Pasha Adam
Pasha Adam is the young author of two Hollywood novels: American Asshole and Keep Santa Monica Clean. He will publish another pair including 2 Wrongs, which he is trying to produce as an independent feature, and City Of Angels. The Brit has interned on a Fox TV series and shadowed TV writers and directors.

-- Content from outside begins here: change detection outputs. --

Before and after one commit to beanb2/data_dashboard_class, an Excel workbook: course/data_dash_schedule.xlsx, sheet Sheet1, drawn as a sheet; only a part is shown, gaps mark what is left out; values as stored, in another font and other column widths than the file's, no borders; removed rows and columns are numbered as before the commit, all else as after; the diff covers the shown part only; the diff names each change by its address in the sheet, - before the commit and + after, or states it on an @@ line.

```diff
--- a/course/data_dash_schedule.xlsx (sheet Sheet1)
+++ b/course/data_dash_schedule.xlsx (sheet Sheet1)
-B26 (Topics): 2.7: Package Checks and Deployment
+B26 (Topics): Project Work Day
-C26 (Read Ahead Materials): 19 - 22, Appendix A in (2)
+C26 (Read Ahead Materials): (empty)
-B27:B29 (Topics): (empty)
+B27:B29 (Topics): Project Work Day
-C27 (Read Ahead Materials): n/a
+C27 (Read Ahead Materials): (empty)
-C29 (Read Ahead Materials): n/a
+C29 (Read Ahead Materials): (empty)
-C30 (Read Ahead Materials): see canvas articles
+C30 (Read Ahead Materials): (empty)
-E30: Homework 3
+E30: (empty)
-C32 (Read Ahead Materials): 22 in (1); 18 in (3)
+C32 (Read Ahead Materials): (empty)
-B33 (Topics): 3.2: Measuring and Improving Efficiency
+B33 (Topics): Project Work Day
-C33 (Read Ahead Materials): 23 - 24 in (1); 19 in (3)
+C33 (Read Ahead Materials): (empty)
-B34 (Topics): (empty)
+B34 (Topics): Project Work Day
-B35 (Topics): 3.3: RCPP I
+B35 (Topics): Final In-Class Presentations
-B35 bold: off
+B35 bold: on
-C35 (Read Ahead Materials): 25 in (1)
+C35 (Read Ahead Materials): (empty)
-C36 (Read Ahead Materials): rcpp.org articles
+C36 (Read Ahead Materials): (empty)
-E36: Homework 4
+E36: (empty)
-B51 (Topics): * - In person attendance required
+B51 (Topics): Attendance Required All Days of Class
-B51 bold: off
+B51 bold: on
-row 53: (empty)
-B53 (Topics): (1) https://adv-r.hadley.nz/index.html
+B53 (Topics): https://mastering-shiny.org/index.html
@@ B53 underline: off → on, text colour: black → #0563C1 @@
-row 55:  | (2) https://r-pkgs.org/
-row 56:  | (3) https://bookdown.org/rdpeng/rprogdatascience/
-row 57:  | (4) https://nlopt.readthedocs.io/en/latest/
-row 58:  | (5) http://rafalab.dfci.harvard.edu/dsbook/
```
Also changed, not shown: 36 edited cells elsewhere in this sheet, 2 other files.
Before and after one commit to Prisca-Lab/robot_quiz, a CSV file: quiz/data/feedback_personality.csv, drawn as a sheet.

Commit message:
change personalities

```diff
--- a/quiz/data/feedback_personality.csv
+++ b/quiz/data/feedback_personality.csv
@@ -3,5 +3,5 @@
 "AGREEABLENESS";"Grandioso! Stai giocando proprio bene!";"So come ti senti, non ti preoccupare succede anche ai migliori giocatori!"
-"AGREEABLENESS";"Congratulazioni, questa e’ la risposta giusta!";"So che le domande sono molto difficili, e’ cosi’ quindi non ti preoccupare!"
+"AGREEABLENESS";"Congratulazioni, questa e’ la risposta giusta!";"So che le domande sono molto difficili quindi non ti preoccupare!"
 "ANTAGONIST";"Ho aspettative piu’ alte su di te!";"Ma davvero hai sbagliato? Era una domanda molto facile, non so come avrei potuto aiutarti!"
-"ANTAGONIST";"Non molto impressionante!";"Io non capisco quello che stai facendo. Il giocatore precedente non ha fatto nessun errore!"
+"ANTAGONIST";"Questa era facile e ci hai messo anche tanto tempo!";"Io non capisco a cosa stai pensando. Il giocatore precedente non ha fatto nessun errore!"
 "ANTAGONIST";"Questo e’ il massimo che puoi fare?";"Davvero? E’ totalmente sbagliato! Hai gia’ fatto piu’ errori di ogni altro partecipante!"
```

He's hoping to establish a writing career in Los Angeles.